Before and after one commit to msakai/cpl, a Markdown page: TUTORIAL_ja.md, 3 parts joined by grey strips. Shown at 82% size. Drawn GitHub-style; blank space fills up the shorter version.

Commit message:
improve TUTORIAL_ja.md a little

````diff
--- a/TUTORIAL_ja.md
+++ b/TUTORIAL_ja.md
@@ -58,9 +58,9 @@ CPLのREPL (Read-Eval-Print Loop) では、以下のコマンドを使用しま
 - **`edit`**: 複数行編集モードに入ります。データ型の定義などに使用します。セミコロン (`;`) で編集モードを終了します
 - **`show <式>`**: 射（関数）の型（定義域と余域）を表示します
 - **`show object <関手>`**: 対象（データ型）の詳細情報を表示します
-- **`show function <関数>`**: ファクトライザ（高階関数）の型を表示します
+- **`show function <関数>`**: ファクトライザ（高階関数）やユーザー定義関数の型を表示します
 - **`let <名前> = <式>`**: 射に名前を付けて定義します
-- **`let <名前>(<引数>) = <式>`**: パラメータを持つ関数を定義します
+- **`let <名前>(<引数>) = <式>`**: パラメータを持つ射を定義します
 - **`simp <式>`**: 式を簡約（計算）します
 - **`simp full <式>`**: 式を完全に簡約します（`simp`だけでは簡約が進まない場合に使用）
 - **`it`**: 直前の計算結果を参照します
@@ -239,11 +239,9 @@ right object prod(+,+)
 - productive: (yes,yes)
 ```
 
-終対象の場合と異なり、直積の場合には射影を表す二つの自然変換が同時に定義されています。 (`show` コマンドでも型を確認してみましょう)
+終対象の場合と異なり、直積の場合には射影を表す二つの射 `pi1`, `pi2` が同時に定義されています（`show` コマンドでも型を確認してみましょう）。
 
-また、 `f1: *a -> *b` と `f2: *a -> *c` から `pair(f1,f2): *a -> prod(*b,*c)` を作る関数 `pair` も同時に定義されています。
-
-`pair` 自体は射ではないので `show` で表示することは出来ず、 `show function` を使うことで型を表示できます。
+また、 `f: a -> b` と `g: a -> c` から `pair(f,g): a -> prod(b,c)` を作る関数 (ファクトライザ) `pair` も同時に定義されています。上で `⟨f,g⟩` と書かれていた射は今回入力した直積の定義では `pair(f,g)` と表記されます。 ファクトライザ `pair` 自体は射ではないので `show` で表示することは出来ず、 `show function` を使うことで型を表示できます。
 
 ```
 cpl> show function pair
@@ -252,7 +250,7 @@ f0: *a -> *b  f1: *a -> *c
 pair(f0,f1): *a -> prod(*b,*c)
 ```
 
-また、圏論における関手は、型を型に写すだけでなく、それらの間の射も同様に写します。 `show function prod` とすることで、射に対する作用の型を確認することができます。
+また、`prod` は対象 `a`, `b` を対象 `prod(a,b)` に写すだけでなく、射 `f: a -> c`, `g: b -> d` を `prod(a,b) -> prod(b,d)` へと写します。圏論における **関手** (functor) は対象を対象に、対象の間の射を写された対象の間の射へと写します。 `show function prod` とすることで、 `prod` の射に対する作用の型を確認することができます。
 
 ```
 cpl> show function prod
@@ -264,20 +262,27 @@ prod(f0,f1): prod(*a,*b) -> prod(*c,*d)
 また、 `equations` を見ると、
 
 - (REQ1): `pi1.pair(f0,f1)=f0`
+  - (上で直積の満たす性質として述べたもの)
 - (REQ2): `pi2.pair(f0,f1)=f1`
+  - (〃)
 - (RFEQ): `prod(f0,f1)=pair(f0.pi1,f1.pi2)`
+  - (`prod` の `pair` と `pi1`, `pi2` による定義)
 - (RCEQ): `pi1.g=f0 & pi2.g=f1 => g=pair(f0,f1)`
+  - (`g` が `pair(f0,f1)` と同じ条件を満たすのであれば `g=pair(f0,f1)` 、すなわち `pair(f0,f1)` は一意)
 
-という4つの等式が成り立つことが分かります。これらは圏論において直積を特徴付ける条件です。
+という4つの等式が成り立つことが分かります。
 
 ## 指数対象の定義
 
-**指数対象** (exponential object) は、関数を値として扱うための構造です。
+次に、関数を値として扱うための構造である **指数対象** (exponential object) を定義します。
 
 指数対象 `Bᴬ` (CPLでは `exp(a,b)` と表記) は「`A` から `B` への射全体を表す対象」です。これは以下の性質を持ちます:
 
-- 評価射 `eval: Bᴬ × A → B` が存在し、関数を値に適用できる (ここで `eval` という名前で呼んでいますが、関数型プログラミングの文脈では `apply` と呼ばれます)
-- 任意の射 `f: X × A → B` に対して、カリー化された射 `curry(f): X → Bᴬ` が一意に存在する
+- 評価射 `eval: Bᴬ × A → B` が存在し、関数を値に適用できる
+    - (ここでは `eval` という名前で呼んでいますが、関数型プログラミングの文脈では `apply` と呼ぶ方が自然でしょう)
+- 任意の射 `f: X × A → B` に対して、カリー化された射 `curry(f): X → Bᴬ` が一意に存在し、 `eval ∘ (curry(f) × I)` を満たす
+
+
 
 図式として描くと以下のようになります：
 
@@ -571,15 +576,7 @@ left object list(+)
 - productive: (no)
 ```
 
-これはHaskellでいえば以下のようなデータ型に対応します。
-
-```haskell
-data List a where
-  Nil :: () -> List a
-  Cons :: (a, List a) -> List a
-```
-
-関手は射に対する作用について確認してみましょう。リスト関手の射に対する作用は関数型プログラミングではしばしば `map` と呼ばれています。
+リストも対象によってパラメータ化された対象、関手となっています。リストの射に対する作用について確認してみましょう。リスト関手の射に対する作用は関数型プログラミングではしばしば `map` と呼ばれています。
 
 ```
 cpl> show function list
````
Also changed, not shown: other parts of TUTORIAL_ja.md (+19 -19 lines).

* _Problem requirements_: Return, in full, every line of these entries that holds "関数を値に適用できる".

* _Task output_:
-- 評価射 `eval: Bᴬ × A → B` が存在し、関数を値に適用できる (ここで `eval` という名前で呼んでいますが、関数型プログラミングの文脈では `apply` と呼ばれます)
+- 評価射 `eval: Bᴬ × A → B` が存在し、関数を値に適用できる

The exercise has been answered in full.